*WHAT IS BEING ASKED*: Send back the records exactly as written, with no images.

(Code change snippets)
______

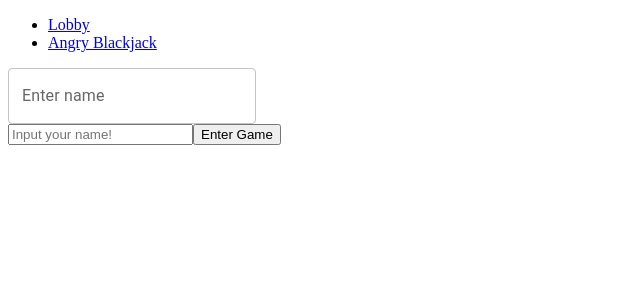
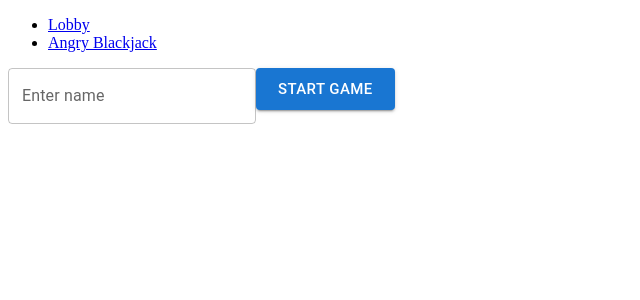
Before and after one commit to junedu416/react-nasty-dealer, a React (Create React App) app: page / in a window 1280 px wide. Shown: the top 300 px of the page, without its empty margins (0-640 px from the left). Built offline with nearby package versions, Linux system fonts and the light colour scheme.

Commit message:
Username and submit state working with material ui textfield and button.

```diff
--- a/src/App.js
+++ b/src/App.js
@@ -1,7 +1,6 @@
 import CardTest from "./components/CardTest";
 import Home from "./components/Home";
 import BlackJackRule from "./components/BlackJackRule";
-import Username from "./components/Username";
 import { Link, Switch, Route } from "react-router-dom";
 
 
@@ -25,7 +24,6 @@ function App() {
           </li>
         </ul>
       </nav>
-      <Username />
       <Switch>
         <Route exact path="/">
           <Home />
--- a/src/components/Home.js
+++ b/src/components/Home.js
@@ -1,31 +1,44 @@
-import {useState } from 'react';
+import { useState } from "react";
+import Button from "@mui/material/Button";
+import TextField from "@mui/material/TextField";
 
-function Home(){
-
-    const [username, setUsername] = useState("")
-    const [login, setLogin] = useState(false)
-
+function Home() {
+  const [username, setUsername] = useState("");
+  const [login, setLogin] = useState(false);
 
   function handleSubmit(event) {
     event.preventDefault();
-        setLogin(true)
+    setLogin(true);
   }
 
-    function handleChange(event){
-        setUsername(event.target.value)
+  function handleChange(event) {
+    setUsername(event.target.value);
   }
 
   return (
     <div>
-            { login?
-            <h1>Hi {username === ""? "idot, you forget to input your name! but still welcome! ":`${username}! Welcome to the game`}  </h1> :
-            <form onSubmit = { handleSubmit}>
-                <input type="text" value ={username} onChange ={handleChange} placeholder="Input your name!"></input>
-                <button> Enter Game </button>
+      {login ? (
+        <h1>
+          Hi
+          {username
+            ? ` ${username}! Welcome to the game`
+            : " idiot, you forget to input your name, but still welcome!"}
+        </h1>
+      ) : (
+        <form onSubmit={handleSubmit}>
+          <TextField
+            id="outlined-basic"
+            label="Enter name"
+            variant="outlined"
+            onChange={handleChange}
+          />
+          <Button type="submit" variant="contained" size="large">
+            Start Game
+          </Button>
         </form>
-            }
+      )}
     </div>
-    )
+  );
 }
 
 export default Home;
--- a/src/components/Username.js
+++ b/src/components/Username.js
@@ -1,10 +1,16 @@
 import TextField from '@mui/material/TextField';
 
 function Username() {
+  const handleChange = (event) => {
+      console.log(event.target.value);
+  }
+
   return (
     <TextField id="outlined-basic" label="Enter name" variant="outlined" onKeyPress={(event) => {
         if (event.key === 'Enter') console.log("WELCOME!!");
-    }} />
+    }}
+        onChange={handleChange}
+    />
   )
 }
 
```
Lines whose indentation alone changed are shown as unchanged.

______

*FINAL ANSWER*:
Before and after one commit to junedu416/react-nasty-dealer, a React (Create React App) app: page / in a window 1280 px wide. Shown: the top 300 px of the page, without its empty margins (0-640 px from the left). Built offline with nearby package versions, Linux system fonts and the light colour scheme.

Commit message:
Username and submit state working with material ui textfield and button.

```diff
--- a/src/App.js
+++ b/src/App.js
@@ -1,7 +1,6 @@
 import CardTest from "./components/CardTest";
 import Home from "./components/Home";
 import BlackJackRule from "./components/BlackJackRule";
-import Username from "./components/Username";
 import { Link, Switch, Route } from "react-router-dom";
 
 
@@ -25,7 +24,6 @@ function App() {
           </li>
         </ul>
       </nav>
-      <Username />
       <Switch>
         <Route exact path="/">
           <Home />
--- a/src/components/Home.js
+++ b/src/components/Home.js
@@ -1,31 +1,44 @@
-import {useState } from 'react';
+import { useState } from "react";
+import Button from "@mui/material/Button";
+import TextField from "@mui/material/TextField";
 
-function Home(){
-
-    const [username, setUsername] = useState("")
-    const [login, setLogin] = useState(false)
-
+function Home() {
+  const [username, setUsername] = useState("");
+  const [login, setLogin] = useState(false);
 
   function handleSubmit(event) {
     event.preventDefault();
-        setLogin(true)
+    setLogin(true);
   }
 
-    function handleChange(event){
-        setUsername(event.target.value)
+  function handleChange(event) {
+    setUsername(event.target.value);
   }
 
   return (
     <div>
-            { login?
-            <h1>Hi {username === ""? "idot, you forget to input your name! but still welcome! ":`${username}! Welcome to the game`}  </h1> :
-            <form onSubmit = { handleSubmit}>
-                <input type="text" value ={username} onChange ={handleChange} placeholder="Input your name!"></input>
-                <button> Enter Game </button>
+      {login ? (
+        <h1>
+          Hi
+          {username
+            ? ` ${username}! Welcome to the game`
+            : " idiot, you forget to input your name, but still welcome!"}
+        </h1>
+      ) : (
+        <form onSubmit={handleSubmit}>
+          <TextField
+            id="outlined-basic"
+            label="Enter name"
+            variant="outlined"
+            onChange={handleChange}
+          />
+          <Button type="submit" variant="contained" size="large">
+            Start Game
+          </Button>
         </form>
-            }
+      )}
     </div>
-    )
+  );
 }
 
 export default Home;
--- a/src/components/Username.js
+++ b/src/components/Username.js
@@ -1,10 +1,16 @@
 import TextField from '@mui/material/TextField';
 
 function Username() {
+  const handleChange = (event) => {
+      console.log(event.target.value);
+  }
+
   return (
     <TextField id="outlined-basic" label="Enter name" variant="outlined" onKeyPress={(event) => {
         if (event.key === 'Enter') console.log("WELCOME!!");
-    }} />
+    }}
+        onChange={handleChange}
+    />
   )
 }
 
```
Lines whose indentation alone changed are shown as unchanged.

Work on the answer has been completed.